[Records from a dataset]
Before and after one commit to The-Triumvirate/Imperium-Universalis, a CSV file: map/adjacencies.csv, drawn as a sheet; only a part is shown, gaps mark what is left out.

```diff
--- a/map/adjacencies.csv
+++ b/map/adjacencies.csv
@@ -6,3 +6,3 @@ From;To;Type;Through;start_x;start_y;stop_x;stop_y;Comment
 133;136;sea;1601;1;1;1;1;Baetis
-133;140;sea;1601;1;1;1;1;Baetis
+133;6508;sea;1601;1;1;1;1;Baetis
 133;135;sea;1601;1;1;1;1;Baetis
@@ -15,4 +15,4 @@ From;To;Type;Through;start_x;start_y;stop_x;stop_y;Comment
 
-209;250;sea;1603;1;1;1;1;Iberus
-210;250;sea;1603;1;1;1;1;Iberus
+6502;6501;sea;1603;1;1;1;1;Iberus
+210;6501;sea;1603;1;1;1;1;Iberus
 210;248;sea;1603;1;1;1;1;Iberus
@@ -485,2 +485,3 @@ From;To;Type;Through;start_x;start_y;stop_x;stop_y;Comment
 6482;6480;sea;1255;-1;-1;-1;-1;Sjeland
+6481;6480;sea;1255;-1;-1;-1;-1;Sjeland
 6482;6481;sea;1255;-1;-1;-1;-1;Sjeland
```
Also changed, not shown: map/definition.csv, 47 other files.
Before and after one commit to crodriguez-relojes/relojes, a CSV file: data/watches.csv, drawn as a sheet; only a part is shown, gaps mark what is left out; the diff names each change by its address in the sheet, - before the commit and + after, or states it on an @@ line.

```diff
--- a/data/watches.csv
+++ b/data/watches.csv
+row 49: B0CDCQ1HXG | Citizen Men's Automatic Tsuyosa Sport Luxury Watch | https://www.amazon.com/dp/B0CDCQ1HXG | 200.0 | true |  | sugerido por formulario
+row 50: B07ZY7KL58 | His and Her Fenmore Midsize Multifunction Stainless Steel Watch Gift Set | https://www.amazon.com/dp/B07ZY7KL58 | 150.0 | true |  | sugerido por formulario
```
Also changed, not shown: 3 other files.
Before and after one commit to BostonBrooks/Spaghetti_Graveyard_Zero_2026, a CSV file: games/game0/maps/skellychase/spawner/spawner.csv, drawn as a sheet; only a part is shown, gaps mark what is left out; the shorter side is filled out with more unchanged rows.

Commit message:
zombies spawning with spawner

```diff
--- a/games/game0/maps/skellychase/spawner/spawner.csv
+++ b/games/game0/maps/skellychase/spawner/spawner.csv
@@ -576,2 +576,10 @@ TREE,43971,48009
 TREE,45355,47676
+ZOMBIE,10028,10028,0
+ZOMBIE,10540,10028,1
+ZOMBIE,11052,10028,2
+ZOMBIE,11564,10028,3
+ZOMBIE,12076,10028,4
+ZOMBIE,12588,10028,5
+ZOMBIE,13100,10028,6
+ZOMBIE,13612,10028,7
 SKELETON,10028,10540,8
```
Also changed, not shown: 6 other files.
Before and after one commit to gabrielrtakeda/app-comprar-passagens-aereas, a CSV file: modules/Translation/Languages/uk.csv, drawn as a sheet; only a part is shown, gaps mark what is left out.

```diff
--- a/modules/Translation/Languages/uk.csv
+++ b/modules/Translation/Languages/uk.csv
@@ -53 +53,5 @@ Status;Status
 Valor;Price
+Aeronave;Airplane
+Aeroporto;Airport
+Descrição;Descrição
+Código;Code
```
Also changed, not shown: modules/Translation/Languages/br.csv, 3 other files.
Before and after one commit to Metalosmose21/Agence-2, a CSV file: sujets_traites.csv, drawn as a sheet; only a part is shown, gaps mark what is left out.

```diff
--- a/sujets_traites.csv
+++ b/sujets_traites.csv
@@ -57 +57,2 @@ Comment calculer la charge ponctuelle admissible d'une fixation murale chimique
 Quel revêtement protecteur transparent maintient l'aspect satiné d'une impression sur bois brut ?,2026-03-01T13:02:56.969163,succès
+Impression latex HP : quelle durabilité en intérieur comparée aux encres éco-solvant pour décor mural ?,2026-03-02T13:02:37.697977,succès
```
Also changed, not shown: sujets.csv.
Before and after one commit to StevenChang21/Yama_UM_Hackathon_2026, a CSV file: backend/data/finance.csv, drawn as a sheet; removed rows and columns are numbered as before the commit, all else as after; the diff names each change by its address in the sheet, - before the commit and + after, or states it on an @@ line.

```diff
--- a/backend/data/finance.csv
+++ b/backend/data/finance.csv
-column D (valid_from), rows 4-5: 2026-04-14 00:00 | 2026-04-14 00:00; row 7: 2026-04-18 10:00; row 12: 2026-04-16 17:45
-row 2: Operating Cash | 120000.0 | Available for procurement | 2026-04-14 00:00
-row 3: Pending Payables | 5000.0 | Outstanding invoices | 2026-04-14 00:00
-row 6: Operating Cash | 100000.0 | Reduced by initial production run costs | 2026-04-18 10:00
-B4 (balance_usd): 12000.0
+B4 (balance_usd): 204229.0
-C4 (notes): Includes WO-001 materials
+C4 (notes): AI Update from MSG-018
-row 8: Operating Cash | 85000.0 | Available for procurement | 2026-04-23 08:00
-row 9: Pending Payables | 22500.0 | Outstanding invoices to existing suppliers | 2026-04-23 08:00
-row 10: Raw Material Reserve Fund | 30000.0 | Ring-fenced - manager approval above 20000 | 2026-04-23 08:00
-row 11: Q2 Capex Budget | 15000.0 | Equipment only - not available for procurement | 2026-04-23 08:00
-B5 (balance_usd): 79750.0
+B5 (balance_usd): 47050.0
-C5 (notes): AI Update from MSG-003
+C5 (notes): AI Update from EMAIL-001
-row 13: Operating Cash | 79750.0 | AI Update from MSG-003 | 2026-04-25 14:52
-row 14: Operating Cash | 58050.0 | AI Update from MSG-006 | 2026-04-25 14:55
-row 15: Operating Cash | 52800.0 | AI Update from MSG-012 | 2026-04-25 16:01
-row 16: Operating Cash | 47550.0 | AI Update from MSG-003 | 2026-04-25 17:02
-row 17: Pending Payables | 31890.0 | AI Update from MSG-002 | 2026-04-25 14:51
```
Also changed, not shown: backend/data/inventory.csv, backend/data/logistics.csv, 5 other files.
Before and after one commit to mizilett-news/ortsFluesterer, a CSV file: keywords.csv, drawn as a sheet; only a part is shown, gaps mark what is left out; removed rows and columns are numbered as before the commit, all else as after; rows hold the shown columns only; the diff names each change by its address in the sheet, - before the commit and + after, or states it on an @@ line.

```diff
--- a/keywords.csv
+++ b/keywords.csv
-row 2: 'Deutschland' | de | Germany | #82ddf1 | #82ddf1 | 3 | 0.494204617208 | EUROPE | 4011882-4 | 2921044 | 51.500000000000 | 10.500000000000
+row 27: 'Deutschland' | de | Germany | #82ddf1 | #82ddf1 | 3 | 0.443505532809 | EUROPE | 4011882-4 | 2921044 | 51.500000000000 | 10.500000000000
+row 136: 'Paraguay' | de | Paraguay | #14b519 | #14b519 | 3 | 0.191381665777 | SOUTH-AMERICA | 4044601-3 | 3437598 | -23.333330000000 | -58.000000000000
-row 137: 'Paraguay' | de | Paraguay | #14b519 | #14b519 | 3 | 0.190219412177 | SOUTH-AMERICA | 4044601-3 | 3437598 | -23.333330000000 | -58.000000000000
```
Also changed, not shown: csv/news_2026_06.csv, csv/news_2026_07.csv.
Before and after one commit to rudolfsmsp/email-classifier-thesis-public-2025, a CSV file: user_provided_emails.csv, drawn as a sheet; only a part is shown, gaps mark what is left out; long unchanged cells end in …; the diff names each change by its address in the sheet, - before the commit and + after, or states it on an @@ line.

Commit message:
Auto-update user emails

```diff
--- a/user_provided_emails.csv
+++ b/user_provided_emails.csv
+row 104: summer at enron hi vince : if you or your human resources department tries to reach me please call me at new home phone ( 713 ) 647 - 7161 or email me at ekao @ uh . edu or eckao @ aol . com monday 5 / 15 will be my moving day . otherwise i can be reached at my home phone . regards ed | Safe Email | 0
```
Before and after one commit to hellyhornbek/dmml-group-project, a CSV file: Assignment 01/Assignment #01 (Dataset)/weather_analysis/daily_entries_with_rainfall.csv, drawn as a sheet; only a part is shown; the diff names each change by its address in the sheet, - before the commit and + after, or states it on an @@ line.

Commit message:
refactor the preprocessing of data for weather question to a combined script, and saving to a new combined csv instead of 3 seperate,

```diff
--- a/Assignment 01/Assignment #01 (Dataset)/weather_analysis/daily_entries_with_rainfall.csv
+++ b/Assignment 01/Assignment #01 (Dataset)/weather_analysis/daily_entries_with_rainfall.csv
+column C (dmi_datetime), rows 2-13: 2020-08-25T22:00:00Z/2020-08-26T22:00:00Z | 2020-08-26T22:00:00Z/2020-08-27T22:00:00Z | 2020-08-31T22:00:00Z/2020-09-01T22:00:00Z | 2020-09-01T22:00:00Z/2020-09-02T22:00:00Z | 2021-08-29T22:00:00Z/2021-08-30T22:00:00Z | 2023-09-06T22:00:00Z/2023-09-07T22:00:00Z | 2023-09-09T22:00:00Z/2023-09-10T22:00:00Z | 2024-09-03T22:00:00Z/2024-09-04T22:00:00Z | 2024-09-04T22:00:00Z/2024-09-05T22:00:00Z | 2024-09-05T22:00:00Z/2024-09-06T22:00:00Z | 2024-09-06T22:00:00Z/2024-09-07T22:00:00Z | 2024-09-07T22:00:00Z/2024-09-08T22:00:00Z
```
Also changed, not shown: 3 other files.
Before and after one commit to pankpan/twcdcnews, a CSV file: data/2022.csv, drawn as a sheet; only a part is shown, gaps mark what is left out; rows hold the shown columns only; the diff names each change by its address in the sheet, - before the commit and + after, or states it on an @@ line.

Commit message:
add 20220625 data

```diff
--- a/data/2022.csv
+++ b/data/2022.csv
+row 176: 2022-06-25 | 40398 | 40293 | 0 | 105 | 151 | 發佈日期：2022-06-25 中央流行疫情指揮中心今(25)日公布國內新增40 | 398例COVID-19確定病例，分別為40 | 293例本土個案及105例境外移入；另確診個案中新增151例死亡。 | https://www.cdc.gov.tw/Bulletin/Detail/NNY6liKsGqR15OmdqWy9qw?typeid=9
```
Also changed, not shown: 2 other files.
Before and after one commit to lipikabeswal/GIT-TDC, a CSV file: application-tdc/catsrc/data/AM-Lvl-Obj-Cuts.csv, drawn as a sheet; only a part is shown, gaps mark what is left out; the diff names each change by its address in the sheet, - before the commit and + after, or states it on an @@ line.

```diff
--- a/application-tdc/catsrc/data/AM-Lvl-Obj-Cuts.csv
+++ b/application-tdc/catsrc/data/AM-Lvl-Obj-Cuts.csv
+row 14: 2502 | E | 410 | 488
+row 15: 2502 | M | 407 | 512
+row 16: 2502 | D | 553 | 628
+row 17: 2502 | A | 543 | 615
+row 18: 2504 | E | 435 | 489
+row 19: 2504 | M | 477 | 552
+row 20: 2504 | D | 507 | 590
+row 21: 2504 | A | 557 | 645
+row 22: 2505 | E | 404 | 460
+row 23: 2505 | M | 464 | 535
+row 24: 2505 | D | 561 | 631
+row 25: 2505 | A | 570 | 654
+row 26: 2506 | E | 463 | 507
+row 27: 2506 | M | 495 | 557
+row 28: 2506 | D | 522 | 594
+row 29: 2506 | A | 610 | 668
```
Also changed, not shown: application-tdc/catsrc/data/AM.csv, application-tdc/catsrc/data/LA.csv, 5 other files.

• _TASK STATEMENT_:
Return all lines in the entries above that carry the word "modules".

• _RESPONSE TO THE EXERCISE_:
Before and after one commit to gabrielrtakeda/app-comprar-passagens-aereas, a CSV file: modules/Translation/Languages/uk.csv, drawn as a sheet; only a part is shown, gaps mark what is left out.
--- a/modules/Translation/Languages/uk.csv
+++ b/modules/Translation/Languages/uk.csv
Also changed, not shown: modules/Translation/Languages/br.csv, 3 other files.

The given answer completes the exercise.